Albert Einstein, one of the most prestigious and well-known scientists to ever live, was the first member of the Hebrew University of Jerusalem to ever receive a Nobel Prize. Einstein received his Nobel Prize in 1921 "for his contribution to theoretical physics, and especially for his discovery of the law of the photoelectric effect."[7]

Roger D. Kornberg of the Hebrew University of Jerusalem won the Nobel Prize in Chemistry in 2006 "for his studies of the molecular basis of eukaryotic transcription."[8] Kornberg has helped in pioneering the research of the structural biology of macromolecules and our understanding of the basic processes of life.

Aaron Ciechanover of the Hebrew University of Jerusalem received the Nobel Prize in Chemistry in 2004 "for the discovery of ubiquitin-mediated protein degradation."[9] He received the prize along with Prof. Avram Hershko, and his American Colleague Prof. Irwin Rose. Ciechanover has made significant contributions to understanding of the mechanisms of intracellular processes.

Daniel Kahneman of the Hebrew University of Jerusalem received the Nobel Prize in Economics in 2002 "for having integrated insights from psychological research into economic science, especially concerning human judgment and decision-making under uncertainty."[10]

Ada E. Yonath of the Hebrew University of Jerusalem received the Nobel Prize in Chemistry in 2009 "for having described the structure of the ribosome, the body which produces protein in the cell."[11]
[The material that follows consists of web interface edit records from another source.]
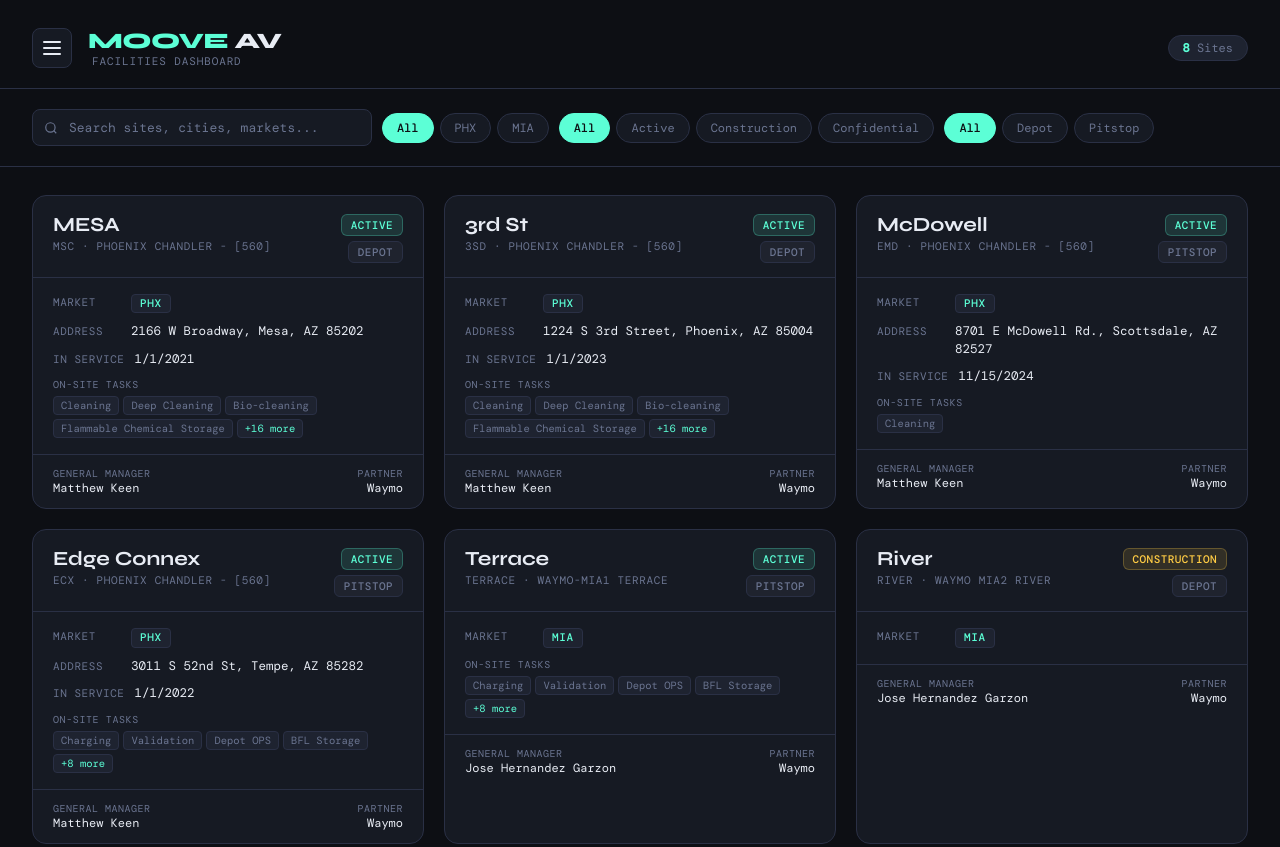
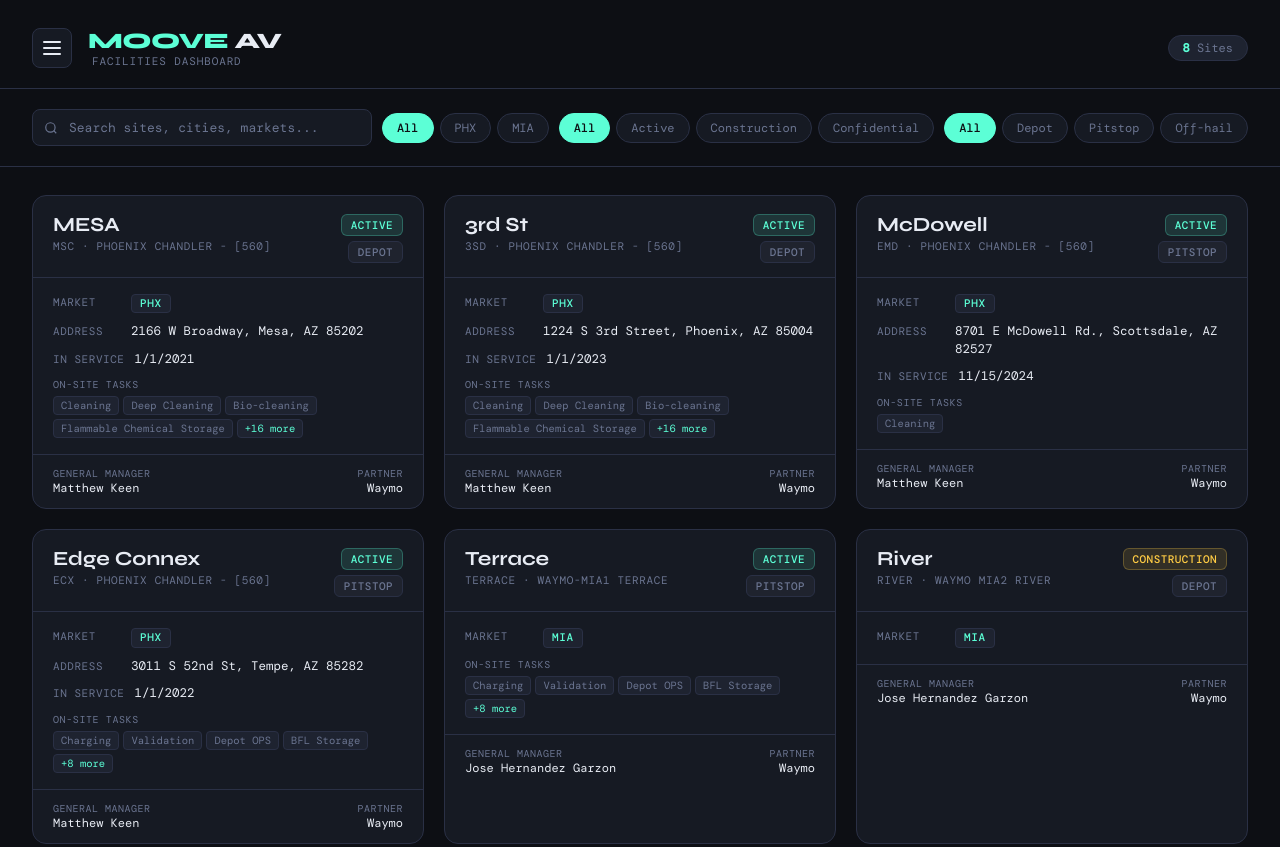
Before and after one commit to michaelbovone-lab/moove-av-facilities, a plain HTML site: page index.html in a window 1280 px wide. Shown: the top 847 px of the page. Drawn offline with nearby package versions, Linux system fonts and the light colour scheme.

Commit message:
Add "Off-hail" as a canonical Site Type filter option (#2)
The Type filter was derived purely from the data (Depot / Pitstop), so a
type appeared only once a site used it. Add a canonical SITE_TYPES list
(Depot, Pitstop, Off-hail) and union it with the data's types, so Off-hail
is always offered as a Site Type in the filter.


Claude-Session: https://claude.ai/code/session_01M6YPzDtKxFd5qp69RwQRoS

Co-authored-by: Claude <noreply@anthropic.com>

```diff
--- a/index.html
+++ b/index.html
@@ -501,10 +501,14 @@ function statusClass(s) {
   return map[s] || "badge-status-default";
 }
 
+// Canonical Site Types — always offered in the Type filter even before any
+// site is tagged with them (union'd with whatever types the data actually uses).
+const SITE_TYPES = ["Depot", "Pitstop", "Off-hail"];
+
 function makeFilters() {
   const markets  = ["All", ...new Set(sites.map(s=>s.market).filter(m=>m&&m!=="—"))];
   const statuses = ["All", ...new Set(sites.map(s=>s.status).filter(s=>s&&s!=="—"))];
-  const types    = ["All", ...new Set(sites.map(s=>s.type).filter(t=>t&&t!=="—"))];
+  const types    = ["All", ...new Set([...SITE_TYPES, ...sites.map(s=>s.type).filter(t=>t&&t!=="—")])];
 
   document.getElementById('marketFilters').innerHTML = markets.map(v=>
     `<button class="filter-btn ${activeMarket===v?'active':''}" onclick="setMarket('${v}')">${v}</button>`).join('');
```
Avram Hershko of the Hebrew University of Jerusalem received the Nobel Prize in Chemistry in 2004, alongside Aaron Ciechanover, "for the discovery of ubiquitin-mediated protein degradation."[12] Alongside tboth Ciechanover and Hershko, Irwin Rose was also one of the three collaborators who also received the Nobel Prize in Chemistry in 2004 with them.

David J. Gross of the Hebrew University of Jerusalem won the Nobel Prize in Chemistry in 2004 "for the discovery of asymptotic freedom in the theory of the strong interaction, the force operating between quarks."[13]

Robert J. Aumann of the Hebrew University of Jerusalem won the Nobel prize in Economics in 2005 "for having enhanced the understanding of conflict and cooperation through game-theory analysis."[14]

Other Awards

13 members of the Hebrew University of Jerusalem have won the WOLF Prize,[15] 33 members of the Hebrew University of Jerusalem have won the EMET Prize,[16] 90 members of the Hebrew University of Jerusalem have won the Rothschild Prize,[17] and more than 250 members of the Hebrew University of Jerusalem have won the Israel Prize.[18]

References

External links